The MMPI-2 supplementary scales should be scored and interpreted routinely as a valuable source of additional information that is not readily available in the standard validity and clinical scales or the content scales. For example, the conjoint interpretation of the A and R scales provides a quick insight into how individuals are experiencing and coping with their psychopathology that brought them to treatment. In addition, the information on alcohol and drug use can only be inferred indirectly from the MMPI-2 clinical and content scales, while this information is available both directly and indirectly in the supplementary scales. The information provided by the supplementary scales is invaluable in the treatment-planning process.
References and Readings
Friedman, A. F., Lewak, R., Nichols, D. S., & Webb, J. T. (2001). Psychological assessment with the MMPI-2. Mahwah, NJ: Erlbaum.Find this resource:
Gottesman, I. I., & Prescott, C. A. (1989). Abuses of the MacAndrew MMPI alcoholism scale: A critical review. Clinical Psychology Review, 9, 223–242.Find this resource:
Graham, J. R. (2006). MMPI-2: Assessing personality and psychopathology (4th ed.). New York: Oxford University Press.Find this resource:
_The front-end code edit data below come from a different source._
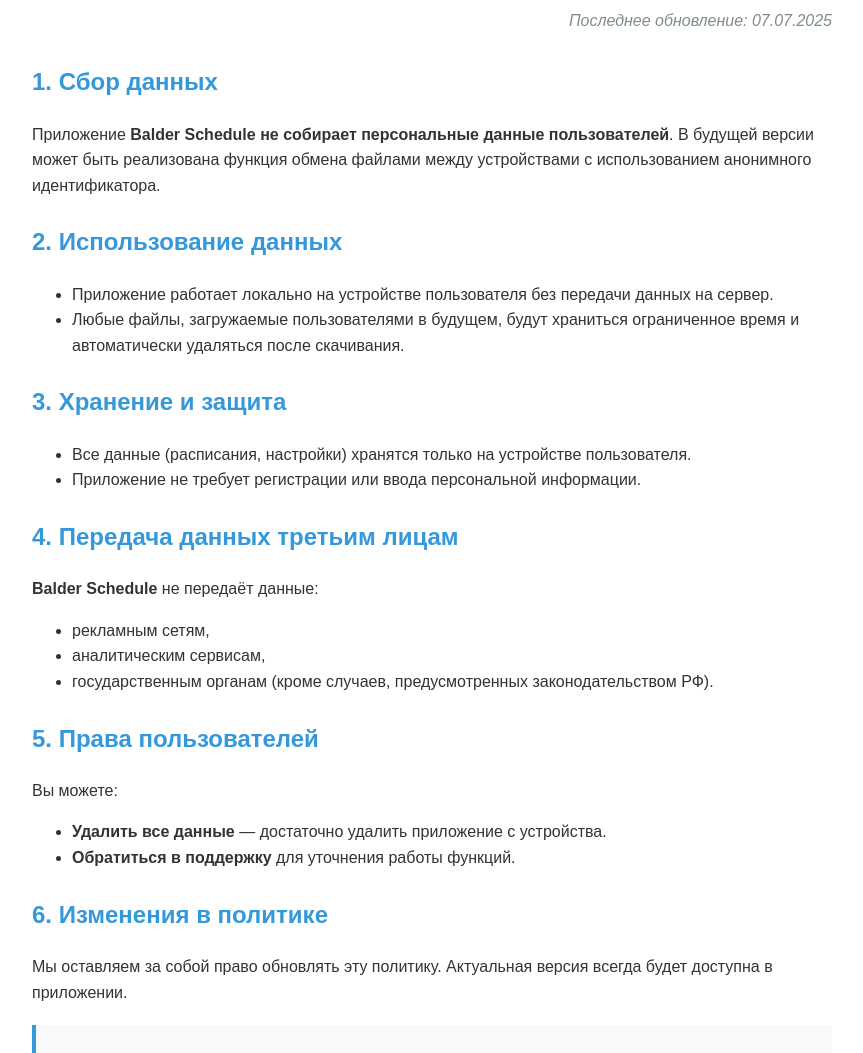
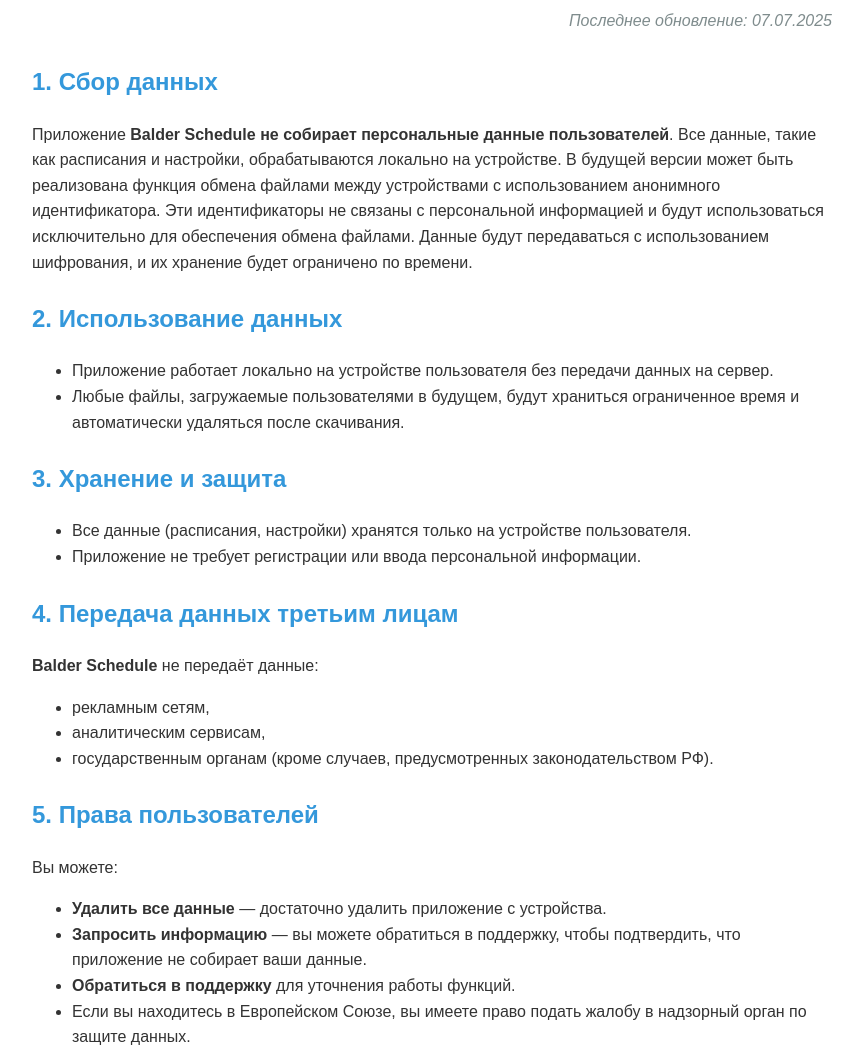
Before and after one commit to eimarinin/balder_schedule-privacy, a plain HTML site: page index.html in a window 1280 px wide. Shown: the part 160-1213 px from the top of the page, without its empty margins (208-1071 px from the left). Drawn offline with Linux system fonts and the light colour scheme.

Commit message:
22.07.2025

```diff
--- a/index.html
+++ b/index.html
@@ -49,9 +49,11 @@
 	<div class="last-updated">Последнее обновление: 07.07.2025</div>
 
 	<h2>1. Сбор данных</h2>
-	<p>Приложение <strong>Balder Schedule</strong> <strong>не собирает персональные данные пользователей</strong>. В
-		будущей версии может быть реализована функция обмена файлами между устройствами с использованием анонимного
-		идентификатора.</p>
+	<p>Приложение <strong>Balder Schedule</strong> <strong>не собирает персональные данные пользователей</strong>. Все
+		данные, такие как расписания и настройки, обрабатываются локально на устройстве. В будущей версии может быть
+		реализована функция обмена файлами между устройствами с использованием анонимного идентификатора. Эти
+		идентификаторы не связаны с персональной информацией и будут использоваться исключительно для обеспечения обмена
+		файлами. Данные будут передаваться с использованием шифрования, и их хранение будет ограничено по времени.</p>
 
 	<h2>2. Использование данных</h2>
 	<ul>
@@ -78,7 +80,11 @@
 	<p>Вы можете:</p>
 	<ul>
 		<li><strong>Удалить все данные</strong> — достаточно удалить приложение с устройства.</li>
+		<li><strong>Запросить информацию</strong> — вы можете обратиться в поддержку, чтобы подтвердить, что приложение
+			не собирает ваши данные.</li>
 		<li><strong>Обратиться в поддержку</strong> для уточнения работы функций.</li>
+		<li>Если вы находитесь в Европейском Союзе, вы имеете право подать жалобу в надзорный орган по защите данных.
+		</li>
 	</ul>
 
 	<h2>6. Изменения в политике</h2>
```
Greene, R. L. (2011). The MMPI-2: An interpretive manual (3rd ed.). Boston, MA: Allyn & Bacon.Find this resource:
Harkness, A. R., McNulty, J. L., Ben-Porath, Y. S., & Graham, J. R. (2002). MMPI-2 Personality Psychopathology Five (PSY-5) scales: Gaining an overview for case conceptualization and treatment planning. Minneapolis: University of Minnesota Press.Find this resource:
Malinchoc, M., Offord, K. P., Colligan, R. C, & Morse, R. M. (1994). The common alcohol logistic–revised scale (CAL-R): A revised alcoholism scale for the MMPI and MMPI-2. Journal of Clinical Psychology, 50, 436–445.Find this resource:
Weed, N. C., Butcher, J. N., & Ben-Porath, Y. S. (1995). MMPI-2 measures of substance abuse. In J. N. Butcher & C. D. Spielberger (Eds.), Advances in personality assessment (Vol. 10, pp. 121–145). Hillsdale, NJ: Erlbaum.Find this resource: